Last night, the Rock & Roll Hall of Fame announced its class of 2014: Peter Gabriel, Hall & Oates, Kiss, Nirvana, Linda Ronstadt, and Cat Stevens.
There are a number of things right with this picture. And a number of things wrong.
First off, before any discussion of the Rock Hall and its induction process can begin, let”s first agree that such conversations are always subjective. Plus, it helps to remember that the majority of the 600 voters are white, middle-aged men, many of them rock critics, who, especially in the early years of the Hall, tried to compensate for the way white rockers appropriated black music in the ’50s and ’60s as the building blocks of rock and roll by making sure that a number of unappreciated black acts got their just due by being inducted. For example, in 1986, six of the 10 inaugural inductees were black. This time, there are none.
Secondly, throw away any notion that Rock & Roll means anything other than pop music. The Hall never limited itself only to true “rockers,” but every time someone like Madonna gets inducted, as she did in 2008, people work themselves up into apoplectic states about how she”s not “Rock.” Well, neither are about 50%, if not more, of the inductees.
So with that out of the way, I”d say that without question, the Rock & Roll Hall of Fame voters, of which I used to be one, got it right this year with Peter Gabriel, Kiss and Nirvana. All three acts are pioneers at what they do/did.
Both as a member of Genesis and as a solo act, Peter Gabriel elevated rock to an experimental art form, blending in other genres and fearlessly pushing boundaries. Kiss, who has been eligible for more than a decade and whose fans have done everything but storm the Rock Hall”s castle in protest, took metal in a cartoonish yet innovative way to the masses. Nirvana, one of the few acts to get in the first year it was eligible, ushered in the grunge movement and has continued to influence the next generation of rockers.
After that, it gets a little sketchy. The other acts on the 2014 ballot were Yes, LL Cool J, The Replacements, Paul Butterfield Blues Band, Chic, Deep Purple, NWA, The Meters, Link Wray and the Zombies.
I would have picked Chic before Ronstadt, H&O, or Cat Stevens. Yes, they were a disco band, which automatically makes them second class to many voters, but they were so much more. They brought in R&B and a certain loose-limbed aesthetic to their music that proved to have great legs long after disco died. It seemed like Nile Rodgers work with Daft Punk would have helped bring him and the band to the fore this year, but they”ll have to come back again… for a ninth time.
I would have also gone with Link Wray this year.
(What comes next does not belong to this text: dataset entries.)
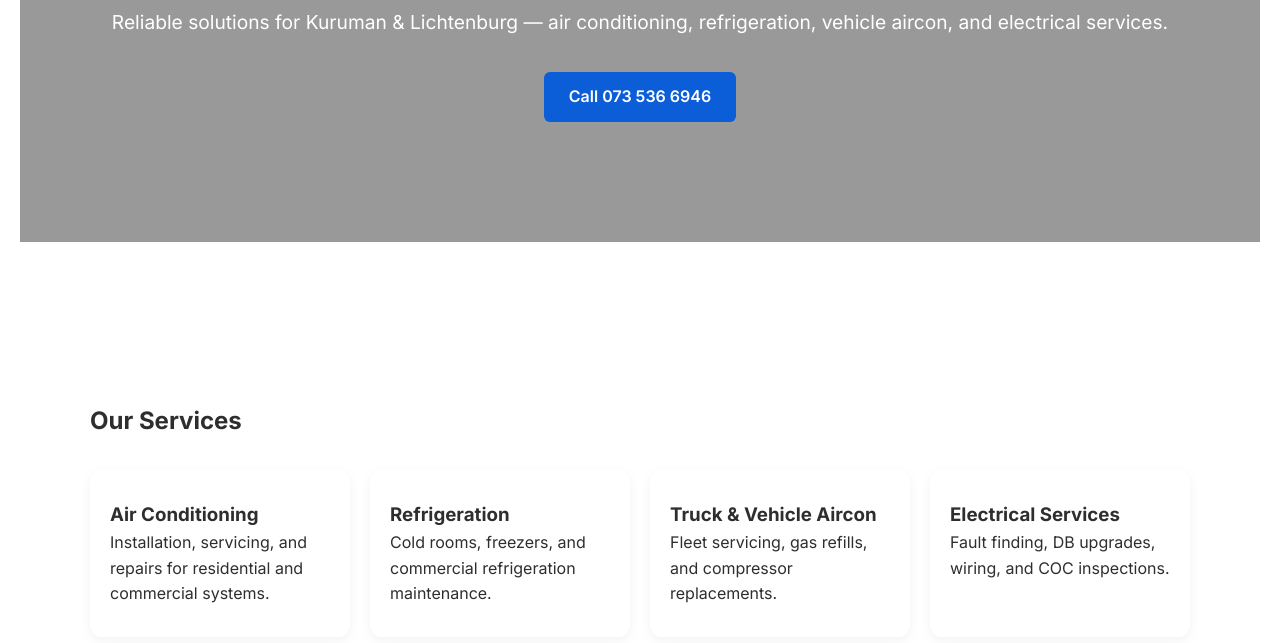
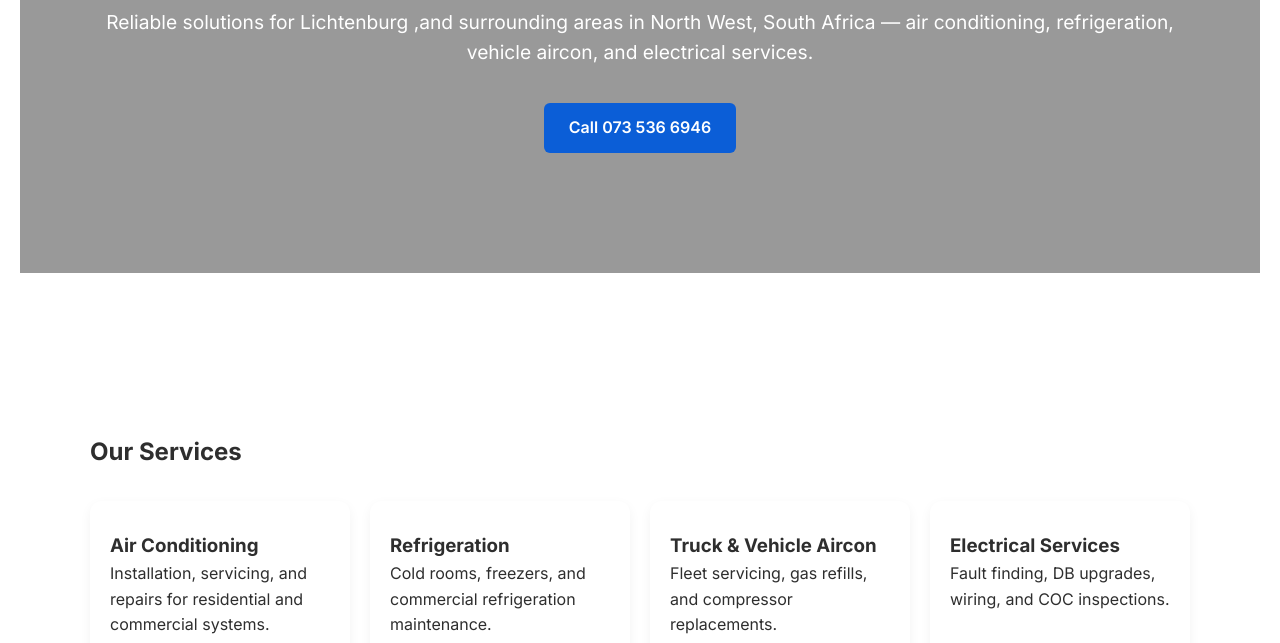
Before and after one commit to charityRu/polargrid, a plain HTML site: page index.html in a window 1280 px wide. Shown: the part 457-1100 px from the top of the page. Drawn offline with Linux system fonts and the light colour scheme.

Commit message:
updated index.html

```diff
--- a/index.html
+++ b/index.html
@@ -28,7 +28,7 @@
     <div class="hero-overlay">
         <div class="container hero-content">
             <h1>Professional HVAC & Electrical Services</h1>
-            <p>Reliable solutions for Kuruman & Lichtenburg — air conditioning, refrigeration, vehicle aircon, and electrical services.</p>
+            <p>Reliable solutions for  Lichtenburg ,and surrounding areas in North West, South Africa — air conditioning, refrigeration, vehicle aircon, and electrical services.</p>
             <a href="tel:0735366946" class="btn hero-btn">Call 073 536 6946</a>
         </div>
     </div>
```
Best known for “Rumble” and “The ‘Batman” Theme,” Wray invented a whole new language on the electric guitar that thousands of musicians have adopted from rock to punk and country.
Thirdly, I would have picked NWA. Yes, they were long shots, and some of the more conservative voters may have objections to their politics or feel like Public Enemy”s inclusion this year gives them a pass on hard core rap for a little while, but their music represents the rebellion and social protest that the absolute best music represents. Albums like “Straight Outta Compton” and “Niggaz4Life” are time capsules of the racial tensions brewing on the West Coast in the late ’80s and early ’90s.
I’ll go a step further, I absolutely believe that Hall & Oates should be in, though I would have waited a few more year, but I’m not so sure that, as much as I love both Ronstadt and Stevens, that either one of them should be included. At some point does it just become popular names?
Of course, there are still a number of acts who weren”t on the ballot this year that deserve inclusion, among them Cheap Trick and Todd Rundgren.
Do you think the Rock & Roll Hall of Fame voters got it right this year?